- **Work to be completed**: This exercise calls for the records to be repeated in full, exactly as written.

- **Data listing**:
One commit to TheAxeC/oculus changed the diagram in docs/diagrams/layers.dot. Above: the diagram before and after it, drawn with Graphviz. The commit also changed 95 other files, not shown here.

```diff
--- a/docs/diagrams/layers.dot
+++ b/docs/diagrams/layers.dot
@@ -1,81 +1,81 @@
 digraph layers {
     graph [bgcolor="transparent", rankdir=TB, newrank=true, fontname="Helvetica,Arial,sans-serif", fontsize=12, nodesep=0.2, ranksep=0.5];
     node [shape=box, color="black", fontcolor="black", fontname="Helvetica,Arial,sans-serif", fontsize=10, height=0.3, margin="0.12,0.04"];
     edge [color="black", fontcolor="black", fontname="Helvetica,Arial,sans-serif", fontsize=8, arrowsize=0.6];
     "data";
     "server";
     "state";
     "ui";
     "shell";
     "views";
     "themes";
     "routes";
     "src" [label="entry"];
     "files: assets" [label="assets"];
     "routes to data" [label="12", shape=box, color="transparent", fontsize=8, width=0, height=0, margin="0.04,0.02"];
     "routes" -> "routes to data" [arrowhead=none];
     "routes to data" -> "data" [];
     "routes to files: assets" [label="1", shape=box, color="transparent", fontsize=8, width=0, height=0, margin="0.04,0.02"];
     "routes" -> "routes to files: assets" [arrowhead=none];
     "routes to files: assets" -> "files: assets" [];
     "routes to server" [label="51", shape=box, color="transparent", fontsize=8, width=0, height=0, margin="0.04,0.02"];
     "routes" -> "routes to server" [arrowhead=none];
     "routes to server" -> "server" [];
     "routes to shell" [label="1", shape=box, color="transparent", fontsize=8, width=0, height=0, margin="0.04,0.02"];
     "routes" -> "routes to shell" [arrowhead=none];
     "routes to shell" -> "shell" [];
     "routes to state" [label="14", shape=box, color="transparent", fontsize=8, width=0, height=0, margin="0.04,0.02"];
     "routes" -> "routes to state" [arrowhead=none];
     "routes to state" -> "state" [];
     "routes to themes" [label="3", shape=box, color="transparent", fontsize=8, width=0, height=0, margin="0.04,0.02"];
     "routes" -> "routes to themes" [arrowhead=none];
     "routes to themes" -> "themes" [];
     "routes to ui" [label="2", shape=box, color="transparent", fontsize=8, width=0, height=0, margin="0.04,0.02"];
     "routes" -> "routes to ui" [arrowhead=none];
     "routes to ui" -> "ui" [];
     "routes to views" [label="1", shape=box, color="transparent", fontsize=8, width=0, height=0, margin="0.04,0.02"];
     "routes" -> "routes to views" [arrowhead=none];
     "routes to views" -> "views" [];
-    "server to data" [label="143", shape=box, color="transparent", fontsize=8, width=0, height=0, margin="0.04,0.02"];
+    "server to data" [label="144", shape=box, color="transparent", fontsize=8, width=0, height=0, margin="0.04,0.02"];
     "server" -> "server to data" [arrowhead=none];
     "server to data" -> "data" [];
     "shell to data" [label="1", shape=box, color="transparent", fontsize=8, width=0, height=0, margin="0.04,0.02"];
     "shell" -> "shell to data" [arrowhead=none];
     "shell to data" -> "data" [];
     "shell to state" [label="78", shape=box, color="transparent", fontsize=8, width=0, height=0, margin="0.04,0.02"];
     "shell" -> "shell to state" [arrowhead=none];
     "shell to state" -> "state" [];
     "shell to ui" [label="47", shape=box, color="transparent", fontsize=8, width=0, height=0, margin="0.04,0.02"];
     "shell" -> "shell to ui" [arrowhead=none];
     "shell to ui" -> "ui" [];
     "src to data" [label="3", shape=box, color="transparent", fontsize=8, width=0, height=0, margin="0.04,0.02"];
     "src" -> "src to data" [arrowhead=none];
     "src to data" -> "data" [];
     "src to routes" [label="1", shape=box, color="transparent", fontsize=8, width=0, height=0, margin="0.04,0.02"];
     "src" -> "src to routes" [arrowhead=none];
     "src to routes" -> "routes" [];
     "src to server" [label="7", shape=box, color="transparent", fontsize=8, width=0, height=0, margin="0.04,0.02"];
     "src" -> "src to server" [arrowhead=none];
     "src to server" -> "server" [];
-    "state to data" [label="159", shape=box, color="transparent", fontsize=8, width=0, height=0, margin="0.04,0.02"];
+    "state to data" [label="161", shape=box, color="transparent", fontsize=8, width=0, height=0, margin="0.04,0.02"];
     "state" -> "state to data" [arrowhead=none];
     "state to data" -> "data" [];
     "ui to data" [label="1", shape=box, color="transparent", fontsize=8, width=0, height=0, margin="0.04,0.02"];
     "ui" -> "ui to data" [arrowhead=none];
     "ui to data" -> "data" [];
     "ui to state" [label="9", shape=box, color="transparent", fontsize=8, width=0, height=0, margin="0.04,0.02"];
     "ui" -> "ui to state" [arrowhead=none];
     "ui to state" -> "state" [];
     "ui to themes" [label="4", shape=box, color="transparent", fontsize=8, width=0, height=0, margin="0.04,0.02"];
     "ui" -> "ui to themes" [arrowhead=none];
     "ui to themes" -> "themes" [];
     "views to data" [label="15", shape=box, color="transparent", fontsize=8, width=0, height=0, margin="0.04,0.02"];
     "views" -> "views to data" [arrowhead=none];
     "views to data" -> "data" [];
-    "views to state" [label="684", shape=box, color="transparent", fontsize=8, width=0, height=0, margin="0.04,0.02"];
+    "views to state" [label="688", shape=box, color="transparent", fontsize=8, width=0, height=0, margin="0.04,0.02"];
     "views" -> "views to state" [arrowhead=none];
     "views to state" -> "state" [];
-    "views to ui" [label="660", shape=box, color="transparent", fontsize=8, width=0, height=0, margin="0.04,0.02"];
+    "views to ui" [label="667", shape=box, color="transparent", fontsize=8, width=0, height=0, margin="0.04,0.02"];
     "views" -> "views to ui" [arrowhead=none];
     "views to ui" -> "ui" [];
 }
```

- **Answer below**:
One commit to TheAxeC/oculus changed the diagram in docs/diagrams/layers.dot. Above: the diagram before and after it, drawn with Graphviz. The commit also changed 95 other files, not shown here.

```diff
--- a/docs/diagrams/layers.dot
+++ b/docs/diagrams/layers.dot
@@ -1,81 +1,81 @@
 digraph layers {
     graph [bgcolor="transparent", rankdir=TB, newrank=true, fontname="Helvetica,Arial,sans-serif", fontsize=12, nodesep=0.2, ranksep=0.5];
     node [shape=box, color="black", fontcolor="black", fontname="Helvetica,Arial,sans-serif", fontsize=10, height=0.3, margin="0.12,0.04"];
     edge [color="black", fontcolor="black", fontname="Helvetica,Arial,sans-serif", fontsize=8, arrowsize=0.6];
     "data";
     "server";
     "state";
     "ui";
     "shell";
     "views";
     "themes";
     "routes";
     "src" [label="entry"];
     "files: assets" [label="assets"];
     "routes to data" [label="12", shape=box, color="transparent", fontsize=8, width=0, height=0, margin="0.04,0.02"];
     "routes" -> "routes to data" [arrowhead=none];
     "routes to data" -> "data" [];
     "routes to files: assets" [label="1", shape=box, color="transparent", fontsize=8, width=0, height=0, margin="0.04,0.02"];
     "routes" -> "routes to files: assets" [arrowhead=none];
     "routes to files: assets" -> "files: assets" [];
     "routes to server" [label="51", shape=box, color="transparent", fontsize=8, width=0, height=0, margin="0.04,0.02"];
     "routes" -> "routes to server" [arrowhead=none];
     "routes to server" -> "server" [];
     "routes to shell" [label="1", shape=box, color="transparent", fontsize=8, width=0, height=0, margin="0.04,0.02"];
     "routes" -> "routes to shell" [arrowhead=none];
     "routes to shell" -> "shell" [];
     "routes to state" [label="14", shape=box, color="transparent", fontsize=8, width=0, height=0, margin="0.04,0.02"];
     "routes" -> "routes to state" [arrowhead=none];
     "routes to state" -> "state" [];
     "routes to themes" [label="3", shape=box, color="transparent", fontsize=8, width=0, height=0, margin="0.04,0.02"];
     "routes" -> "routes to themes" [arrowhead=none];
     "routes to themes" -> "themes" [];
     "routes to ui" [label="2", shape=box, color="transparent", fontsize=8, width=0, height=0, margin="0.04,0.02"];
     "routes" -> "routes to ui" [arrowhead=none];
     "routes to ui" -> "ui" [];
     "routes to views" [label="1", shape=box, color="transparent", fontsize=8, width=0, height=0, margin="0.04,0.02"];
     "routes" -> "routes to views" [arrowhead=none];
     "routes to views" -> "views" [];
-    "server to data" [label="143", shape=box, color="transparent", fontsize=8, width=0, height=0, margin="0.04,0.02"];
+    "server to data" [label="144", shape=box, color="transparent", fontsize=8, width=0, height=0, margin="0.04,0.02"];
     "server" -> "server to data" [arrowhead=none];
     "server to data" -> "data" [];
     "shell to data" [label="1", shape=box, color="transparent", fontsize=8, width=0, height=0, margin="0.04,0.02"];
     "shell" -> "shell to data" [arrowhead=none];
     "shell to data" -> "data" [];
     "shell to state" [label="78", shape=box, color="transparent", fontsize=8, width=0, height=0, margin="0.04,0.02"];
     "shell" -> "shell to state" [arrowhead=none];
     "shell to state" -> "state" [];
     "shell to ui" [label="47", shape=box, color="transparent", fontsize=8, width=0, height=0, margin="0.04,0.02"];
     "shell" -> "shell to ui" [arrowhead=none];
     "shell to ui" -> "ui" [];
     "src to data" [label="3", shape=box, color="transparent", fontsize=8, width=0, height=0, margin="0.04,0.02"];
     "src" -> "src to data" [arrowhead=none];
     "src to data" -> "data" [];
     "src to routes" [label="1", shape=box, color="transparent", fontsize=8, width=0, height=0, margin="0.04,0.02"];
     "src" -> "src to routes" [arrowhead=none];
     "src to routes" -> "routes" [];
     "src to server" [label="7", shape=box, color="transparent", fontsize=8, width=0, height=0, margin="0.04,0.02"];
     "src" -> "src to server" [arrowhead=none];
     "src to server" -> "server" [];
-    "state to data" [label="159", shape=box, color="transparent", fontsize=8, width=0, height=0, margin="0.04,0.02"];
+    "state to data" [label="161", shape=box, color="transparent", fontsize=8, width=0, height=0, margin="0.04,0.02"];
     "state" -> "state to data" [arrowhead=none];
     "state to data" -> "data" [];
     "ui to data" [label="1", shape=box, color="transparent", fontsize=8, width=0, height=0, margin="0.04,0.02"];
     "ui" -> "ui to data" [arrowhead=none];
     "ui to data" -> "data" [];
     "ui to state" [label="9", shape=box, color="transparent", fontsize=8, width=0, height=0, margin="0.04,0.02"];
     "ui" -> "ui to state" [arrowhead=none];
     "ui to state" -> "state" [];
     "ui to themes" [label="4", shape=box, color="transparent", fontsize=8, width=0, height=0, margin="0.04,0.02"];
     "ui" -> "ui to themes" [arrowhead=none];
     "ui to themes" -> "themes" [];
     "views to data" [label="15", shape=box, color="transparent", fontsize=8, width=0, height=0, margin="0.04,0.02"];
     "views" -> "views to data" [arrowhead=none];
     "views to data" -> "data" [];
-    "views to state" [label="684", shape=box, color="transparent", fontsize=8, width=0, height=0, margin="0.04,0.02"];
+    "views to state" [label="688", shape=box, color="transparent", fontsize=8, width=0, height=0, margin="0.04,0.02"];
     "views" -> "views to state" [arrowhead=none];
     "views to state" -> "state" [];
-    "views to ui" [label="660", shape=box, color="transparent", fontsize=8, width=0, height=0, margin="0.04,0.02"];
+    "views to ui" [label="667", shape=box, color="transparent", fontsize=8, width=0, height=0, margin="0.04,0.02"];
     "views" -> "views to ui" [arrowhead=none];
     "views to ui" -> "ui" [];
 }
```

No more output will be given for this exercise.